Much has been made of the fact that a few Kashmiri Pandit families have returned to the Valley recently. Large sections of the media have reported that Kashmiri Pandits are returning in response to the rehabilitation package announced by the prime minister on April 25. But the story, it appears, is misleading.
The fact is, families came back on April 22, three days before Dr Manmohan Singh’s visit. And it appears they did so because they were informed that their ancestral houses were in danger of being demolished. These houses are in an area reportedly shortlisted for a bus terminus.
The Pandits demanded answers from the local administration as to why their land was being used for a project without their being notified.
Verinag, a retired medical assistant who used to live in Kolapur mohalla in Verinag, is furious. “The government is talking of rehabilitation on the one hand, and appropriating our property on the other,” he told Hindustan Times.
“We have come to save our property from the government’s illegal action,” Lal said. “Our visit has no link whatsoever with the Prime Minister’s package,” he said.
He pointed out that the PM announced the package on April 25, three days after they arrived at their ancestral village.
Kanta Koul, a mother of three, brought her ailing husband Sundari Lal to the village instead of taking him to Delhi for treatment when she learnt that a bus stand was to come up on their property. “I sold my valuables instead of land to marry off one of my daughters. Now the government wants to dispossess me of my land and home,” she said.
Local MLA Ghulam Ahmad Mir has reportedly told them they will be given land in compensation, but the residents are not pleased. Rattan Lal asked: “Why can’t they construct the bus stand over that land.”

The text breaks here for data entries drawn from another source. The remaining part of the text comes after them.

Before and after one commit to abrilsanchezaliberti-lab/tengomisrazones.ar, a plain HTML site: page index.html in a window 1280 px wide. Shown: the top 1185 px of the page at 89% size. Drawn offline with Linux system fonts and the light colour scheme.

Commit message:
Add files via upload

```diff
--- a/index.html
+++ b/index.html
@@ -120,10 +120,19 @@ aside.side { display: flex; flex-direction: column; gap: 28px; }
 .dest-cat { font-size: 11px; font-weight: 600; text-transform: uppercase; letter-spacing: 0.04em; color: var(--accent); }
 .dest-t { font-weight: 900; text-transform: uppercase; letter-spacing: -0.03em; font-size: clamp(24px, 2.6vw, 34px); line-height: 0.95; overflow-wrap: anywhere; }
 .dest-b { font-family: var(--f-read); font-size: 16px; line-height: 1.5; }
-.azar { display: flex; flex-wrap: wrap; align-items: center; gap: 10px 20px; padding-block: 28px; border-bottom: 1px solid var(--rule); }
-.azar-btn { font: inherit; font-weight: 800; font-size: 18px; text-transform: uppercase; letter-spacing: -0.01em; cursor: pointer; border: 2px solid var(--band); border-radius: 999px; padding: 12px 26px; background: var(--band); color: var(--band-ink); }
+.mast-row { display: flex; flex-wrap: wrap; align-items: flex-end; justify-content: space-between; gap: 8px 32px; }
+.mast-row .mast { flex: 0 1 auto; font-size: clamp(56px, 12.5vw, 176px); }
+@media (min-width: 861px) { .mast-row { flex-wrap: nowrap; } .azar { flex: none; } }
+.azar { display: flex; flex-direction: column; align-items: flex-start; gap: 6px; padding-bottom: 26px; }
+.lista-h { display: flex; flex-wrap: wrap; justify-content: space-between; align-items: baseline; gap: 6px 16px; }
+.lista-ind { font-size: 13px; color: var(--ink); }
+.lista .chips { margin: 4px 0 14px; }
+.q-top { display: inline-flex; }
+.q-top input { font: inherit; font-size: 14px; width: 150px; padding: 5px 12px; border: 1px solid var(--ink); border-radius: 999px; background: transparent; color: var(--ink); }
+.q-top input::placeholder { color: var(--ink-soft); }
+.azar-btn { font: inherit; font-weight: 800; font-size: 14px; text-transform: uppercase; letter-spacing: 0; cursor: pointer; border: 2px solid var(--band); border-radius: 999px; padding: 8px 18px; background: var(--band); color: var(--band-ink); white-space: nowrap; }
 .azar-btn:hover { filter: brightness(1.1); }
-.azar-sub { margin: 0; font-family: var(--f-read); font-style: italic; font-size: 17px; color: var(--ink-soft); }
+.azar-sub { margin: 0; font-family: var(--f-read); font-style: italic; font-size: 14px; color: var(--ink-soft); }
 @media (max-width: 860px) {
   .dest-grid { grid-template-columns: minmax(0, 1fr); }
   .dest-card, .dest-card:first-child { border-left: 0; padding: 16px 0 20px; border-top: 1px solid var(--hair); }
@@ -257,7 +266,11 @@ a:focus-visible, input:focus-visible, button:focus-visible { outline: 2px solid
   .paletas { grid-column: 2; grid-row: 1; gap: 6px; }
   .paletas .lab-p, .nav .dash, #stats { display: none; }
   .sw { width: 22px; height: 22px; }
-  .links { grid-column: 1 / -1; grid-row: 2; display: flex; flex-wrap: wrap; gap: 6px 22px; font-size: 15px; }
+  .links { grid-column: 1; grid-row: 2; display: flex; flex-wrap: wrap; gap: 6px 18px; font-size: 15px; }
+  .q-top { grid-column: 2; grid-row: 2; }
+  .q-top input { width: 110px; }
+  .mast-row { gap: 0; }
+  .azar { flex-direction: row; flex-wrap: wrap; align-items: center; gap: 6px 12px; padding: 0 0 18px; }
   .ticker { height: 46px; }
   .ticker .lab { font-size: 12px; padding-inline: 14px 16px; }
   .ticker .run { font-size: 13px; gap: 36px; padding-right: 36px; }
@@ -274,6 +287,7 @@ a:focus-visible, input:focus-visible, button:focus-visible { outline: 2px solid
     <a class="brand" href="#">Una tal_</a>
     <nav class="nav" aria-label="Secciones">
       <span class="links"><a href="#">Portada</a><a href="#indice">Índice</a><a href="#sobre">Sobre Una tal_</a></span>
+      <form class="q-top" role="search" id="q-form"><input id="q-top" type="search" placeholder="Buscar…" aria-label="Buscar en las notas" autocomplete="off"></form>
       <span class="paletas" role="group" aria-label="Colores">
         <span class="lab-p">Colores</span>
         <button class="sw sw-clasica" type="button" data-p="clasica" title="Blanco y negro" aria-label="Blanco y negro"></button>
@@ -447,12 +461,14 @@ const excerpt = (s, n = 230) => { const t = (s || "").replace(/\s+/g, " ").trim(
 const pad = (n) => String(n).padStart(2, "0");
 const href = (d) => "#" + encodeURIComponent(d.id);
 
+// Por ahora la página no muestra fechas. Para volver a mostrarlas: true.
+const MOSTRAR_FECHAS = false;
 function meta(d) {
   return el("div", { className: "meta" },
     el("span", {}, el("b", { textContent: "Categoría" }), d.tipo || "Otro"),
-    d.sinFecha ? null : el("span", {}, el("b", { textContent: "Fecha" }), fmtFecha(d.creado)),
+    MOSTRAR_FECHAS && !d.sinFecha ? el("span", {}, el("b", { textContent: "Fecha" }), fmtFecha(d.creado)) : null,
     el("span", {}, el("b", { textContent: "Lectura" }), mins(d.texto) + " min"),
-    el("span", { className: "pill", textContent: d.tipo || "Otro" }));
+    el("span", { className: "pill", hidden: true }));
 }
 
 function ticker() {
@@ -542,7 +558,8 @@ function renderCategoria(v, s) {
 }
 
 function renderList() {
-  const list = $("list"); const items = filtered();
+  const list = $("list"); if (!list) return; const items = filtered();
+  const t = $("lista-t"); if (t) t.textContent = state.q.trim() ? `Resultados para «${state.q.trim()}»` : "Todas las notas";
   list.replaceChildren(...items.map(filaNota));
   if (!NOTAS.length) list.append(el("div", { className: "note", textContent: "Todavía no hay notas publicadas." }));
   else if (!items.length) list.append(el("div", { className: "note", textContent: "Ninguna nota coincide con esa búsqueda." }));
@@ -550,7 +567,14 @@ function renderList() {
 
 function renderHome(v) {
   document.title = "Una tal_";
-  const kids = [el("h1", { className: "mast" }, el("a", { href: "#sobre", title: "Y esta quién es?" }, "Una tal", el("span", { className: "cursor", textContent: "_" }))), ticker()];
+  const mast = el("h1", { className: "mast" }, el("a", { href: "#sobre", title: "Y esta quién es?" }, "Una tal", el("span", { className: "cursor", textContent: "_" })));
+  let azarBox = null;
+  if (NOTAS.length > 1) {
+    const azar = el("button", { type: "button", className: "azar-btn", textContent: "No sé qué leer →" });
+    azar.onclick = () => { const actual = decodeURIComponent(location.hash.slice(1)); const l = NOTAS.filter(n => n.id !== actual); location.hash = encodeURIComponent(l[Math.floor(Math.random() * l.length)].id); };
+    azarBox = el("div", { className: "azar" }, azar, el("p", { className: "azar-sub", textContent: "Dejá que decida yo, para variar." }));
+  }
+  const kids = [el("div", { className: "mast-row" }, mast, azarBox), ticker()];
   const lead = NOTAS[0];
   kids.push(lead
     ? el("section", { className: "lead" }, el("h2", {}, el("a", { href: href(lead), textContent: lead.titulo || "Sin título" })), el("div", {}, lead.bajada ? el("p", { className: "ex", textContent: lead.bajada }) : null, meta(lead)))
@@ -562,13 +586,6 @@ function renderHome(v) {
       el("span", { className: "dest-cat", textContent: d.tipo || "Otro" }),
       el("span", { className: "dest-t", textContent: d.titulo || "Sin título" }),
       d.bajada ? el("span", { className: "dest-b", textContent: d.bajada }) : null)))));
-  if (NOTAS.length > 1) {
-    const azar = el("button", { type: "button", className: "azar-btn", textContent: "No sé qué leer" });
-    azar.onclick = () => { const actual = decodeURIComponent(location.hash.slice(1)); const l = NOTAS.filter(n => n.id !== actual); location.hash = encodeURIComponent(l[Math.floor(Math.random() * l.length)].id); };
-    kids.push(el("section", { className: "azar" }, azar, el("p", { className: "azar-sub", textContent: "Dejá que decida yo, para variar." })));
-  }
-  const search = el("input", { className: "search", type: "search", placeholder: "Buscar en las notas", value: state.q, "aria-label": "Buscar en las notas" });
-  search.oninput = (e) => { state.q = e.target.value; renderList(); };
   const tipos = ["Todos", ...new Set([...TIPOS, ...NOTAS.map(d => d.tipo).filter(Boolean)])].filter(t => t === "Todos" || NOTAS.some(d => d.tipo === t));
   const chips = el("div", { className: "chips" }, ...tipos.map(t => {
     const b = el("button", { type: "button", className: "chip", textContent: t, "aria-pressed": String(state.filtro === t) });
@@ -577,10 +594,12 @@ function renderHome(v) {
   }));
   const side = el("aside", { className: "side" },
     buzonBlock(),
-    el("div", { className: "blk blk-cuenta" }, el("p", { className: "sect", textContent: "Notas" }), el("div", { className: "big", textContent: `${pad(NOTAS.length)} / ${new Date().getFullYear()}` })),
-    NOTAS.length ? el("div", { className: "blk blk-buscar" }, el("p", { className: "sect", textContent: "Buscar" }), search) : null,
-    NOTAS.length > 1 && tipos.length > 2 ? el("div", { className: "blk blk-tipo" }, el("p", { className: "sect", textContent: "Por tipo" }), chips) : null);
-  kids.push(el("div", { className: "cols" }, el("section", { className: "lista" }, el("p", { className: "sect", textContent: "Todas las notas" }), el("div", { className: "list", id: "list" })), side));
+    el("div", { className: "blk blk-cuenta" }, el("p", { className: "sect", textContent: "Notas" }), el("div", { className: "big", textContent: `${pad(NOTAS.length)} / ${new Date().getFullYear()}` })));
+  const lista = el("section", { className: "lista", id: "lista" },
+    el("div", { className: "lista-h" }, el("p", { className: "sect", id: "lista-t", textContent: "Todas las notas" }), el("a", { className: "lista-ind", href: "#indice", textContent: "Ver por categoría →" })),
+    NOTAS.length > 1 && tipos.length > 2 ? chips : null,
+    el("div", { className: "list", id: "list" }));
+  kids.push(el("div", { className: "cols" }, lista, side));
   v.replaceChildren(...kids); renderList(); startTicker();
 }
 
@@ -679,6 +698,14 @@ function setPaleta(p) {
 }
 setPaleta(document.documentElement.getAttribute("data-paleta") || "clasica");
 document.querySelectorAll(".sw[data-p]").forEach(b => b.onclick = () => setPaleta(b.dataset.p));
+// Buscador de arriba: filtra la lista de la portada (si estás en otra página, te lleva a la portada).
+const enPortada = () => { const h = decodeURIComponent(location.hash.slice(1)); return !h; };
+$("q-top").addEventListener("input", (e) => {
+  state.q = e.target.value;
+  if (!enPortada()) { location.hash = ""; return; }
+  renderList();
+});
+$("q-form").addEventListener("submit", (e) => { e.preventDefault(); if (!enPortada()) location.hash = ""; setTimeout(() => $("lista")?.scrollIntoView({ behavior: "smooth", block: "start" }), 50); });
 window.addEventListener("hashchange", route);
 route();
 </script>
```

Several Kashmiri Pandit families fled the village when insurgency reared its head in the Valley in the ’80s. They shifted to Jammu, where most live in a Kashmiri Pandit locality called Durga Nagar, on the outskirts of Jammu.